Records contained in a dataset ->

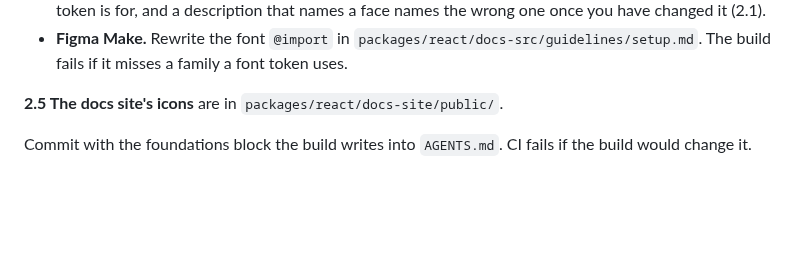
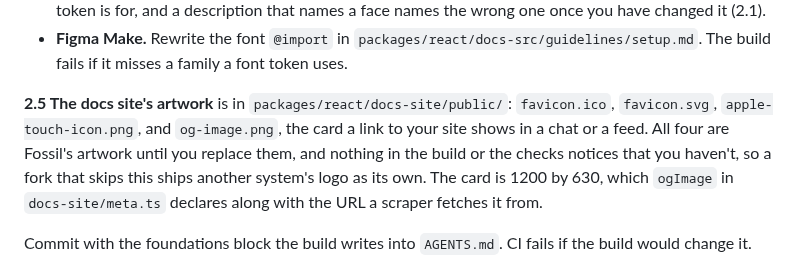
Before and after one commit to ibrahimmoazzam/fossil-design, a Markdown page: docs/adopting.md, the part around the change. Rendered like a GitHub page; blank space fills up the shorter version.

```diff
--- a/docs/adopting.md
+++ b/docs/adopting.md
@@ -147,7 +147,7 @@ Tokens come in two tiers ([Key decisions](./key-decisions.md#10-two-tiers-not-th
 - **The font tokens' own descriptions.** `font.family.heading` and `font.family.mono` describe what the token is for, and a description that names a face names the wrong one once you have changed it (2.1).
 - **Figma Make.** Rewrite the font `@import` in `packages/react/docs-src/guidelines/setup.md`. The build fails if it misses a family a font token uses.
 
-**2.5 The docs site's icons** are in `packages/react/docs-site/public/`.
+**2.5 The docs site's artwork** is in `packages/react/docs-site/public/`: `favicon.ico`, `favicon.svg`, `apple-touch-icon.png`, and `og-image.png`, the card a link to your site shows in a chat or a feed. All four are Fossil's artwork until you replace them, and nothing in the build or the checks notices that you haven't, so a fork that skips this ships another system's logo as its own. The card is 1200 by 630, which `ogImage` in `docs-site/meta.ts` declares along with the URL a scraper fetches it from.
 
 Commit with the foundations block the build writes into `AGENTS.md`. CI fails if the build would change it.
 
```
Also changed, not shown: docs/fork-test.md (+3 -2 lines).
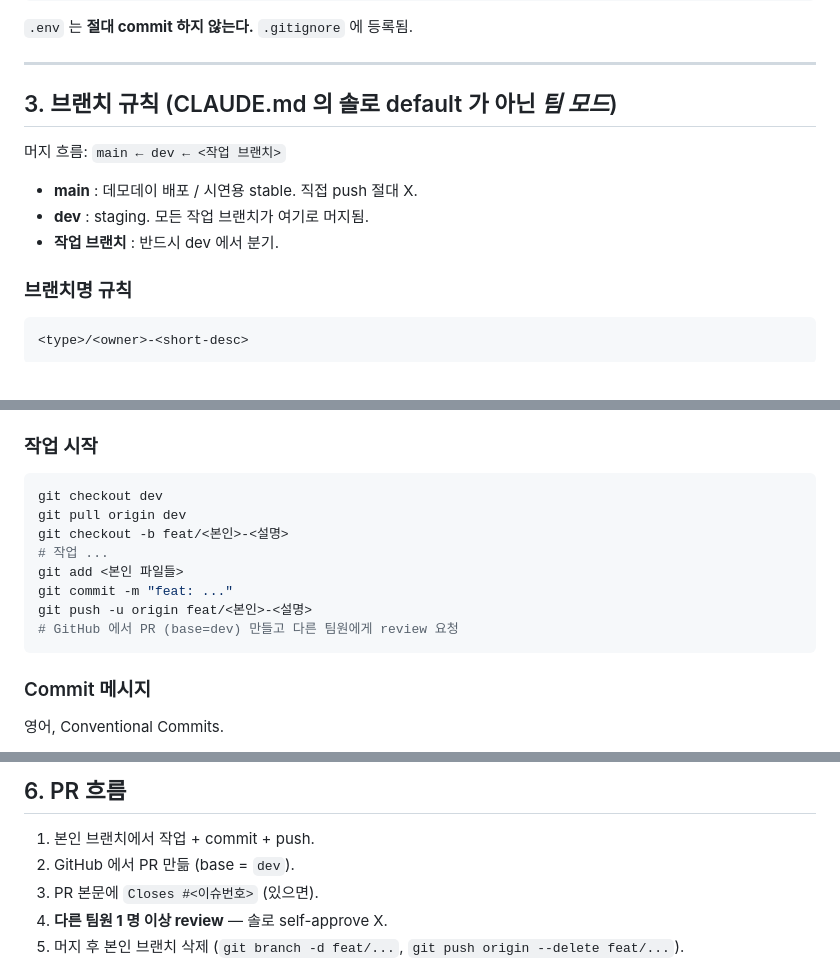
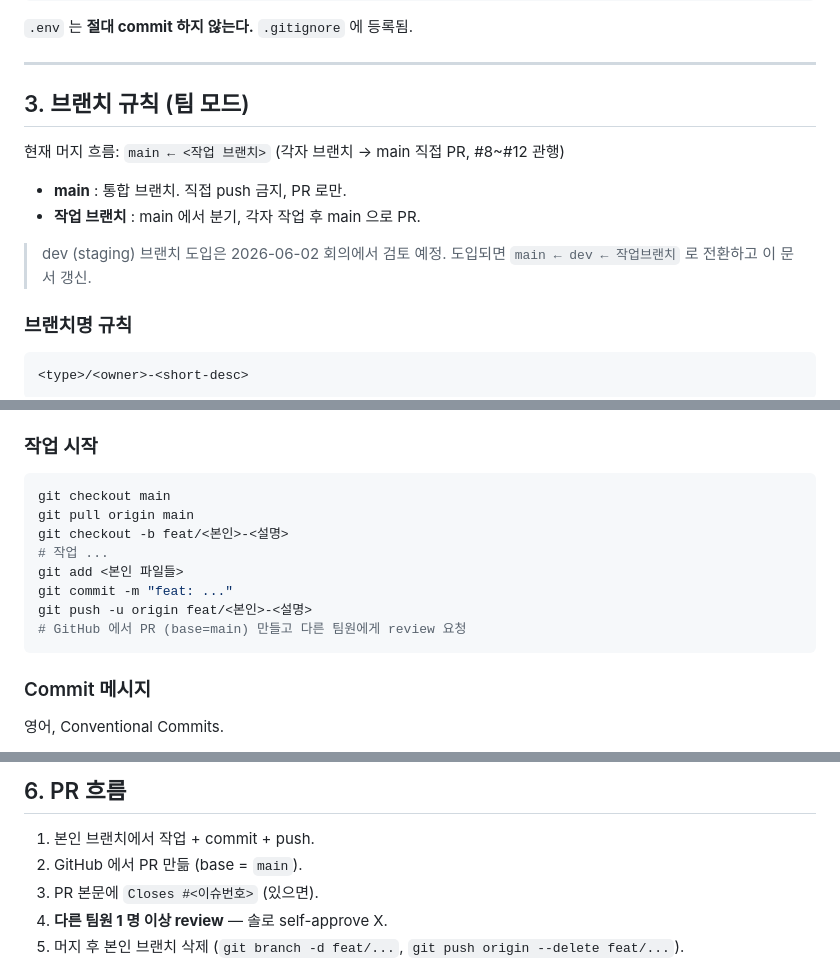
Before and after one commit to 2026-1-prometheus-4-team/video-agent-study, a Markdown page: CONTRIBUTING.md, 3 parts joined by grey strips. GitHub-like rendering.

Commit message:
docs: align CONTRIBUTING branch flow with current main-direct PR convention

````diff
--- a/CONTRIBUTING.md
+++ b/CONTRIBUTING.md
@@ -48,13 +48,15 @@ python -c "from agent.graph import build_graph; build_graph(); print('OK')"
 
 ---
 
-## 3. 브랜치 규칙 (CLAUDE.md 의 솔로 default 가 아닌 *팀 모드*)
+## 3. 브랜치 규칙 (팀 모드)
 
-머지 흐름: `main ← dev ← <작업 브랜치>`
+현재 머지 흐름: `main ← <작업 브랜치>` (각자 브랜치 → main 직접 PR, #8~#12 관행)
 
-- **main** : 데모데이 배포 / 시연용 stable. 직접 push 절대 X.
-- **dev**  : staging. 모든 작업 브랜치가 여기로 머지됨.
-- **작업 브랜치** : 반드시 dev 에서 분기.
+- **main** : 통합 브랜치. 직접 push 금지, PR 로만.
+- **작업 브랜치** : main 에서 분기, 각자 작업 후 main 으로 PR.
+
+> dev (staging) 브랜치 도입은 2026-06-02 회의에서 검토 예정.
+> 도입되면 `main ← dev ← 작업브랜치` 로 전환하고 이 문서 갱신.
 
 ### 브랜치명 규칙
 
@@ -74,14 +76,14 @@ python -c "from agent.graph import build_graph; build_graph(); print('OK')"
 ### 작업 시작
 
 ```bash
-git checkout dev
-git pull origin dev
+git checkout main
+git pull origin main
 git checkout -b feat/<본인>-<설명>
 # 작업 ...
 git add <본인 파일들>
 git commit -m "feat: ..."
 git push -u origin feat/<본인>-<설명>
-# GitHub 에서 PR (base=dev) 만들고 다른 팀원에게 review 요청
+# GitHub 에서 PR (base=main) 만들고 다른 팀원에게 review 요청
 ```
 
 ### Commit 메시지
@@ -174,7 +176,7 @@ print(result.as_tool_result_text())
 ## 6. PR 흐름
 
 1. 본인 브랜치에서 작업 + commit + push.
-2. GitHub 에서 PR 만듦 (base = `dev`).
+2. GitHub 에서 PR 만듦 (base = `main`).
 3. PR 본문에 `Closes #<이슈번호>` (있으면).
 4. **다른 팀원 1 명 이상 review** — 솔로 self-approve X.
 5. 머지 후 본인 브랜치 삭제 (`git branch -d feat/...`, `git push origin --delete feat/...`).
````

PROBLEM DETAILS -> Filter the data, keeping only the lines that contain "push".

RESULT FOR THIS EXERCISE ->
-- **main** : 데모데이 배포 / 시연용 stable. 직접 push 절대 X.
+- **main** : 통합 브랜치. 직접 push 금지, PR 로만.
 git push -u origin feat/<본인>-<설명>
 1. 본인 브랜치에서 작업 + commit + push.
 5. 머지 후 본인 브랜치 삭제 (`git branch -d feat/...`, `git push origin --delete feat/...`).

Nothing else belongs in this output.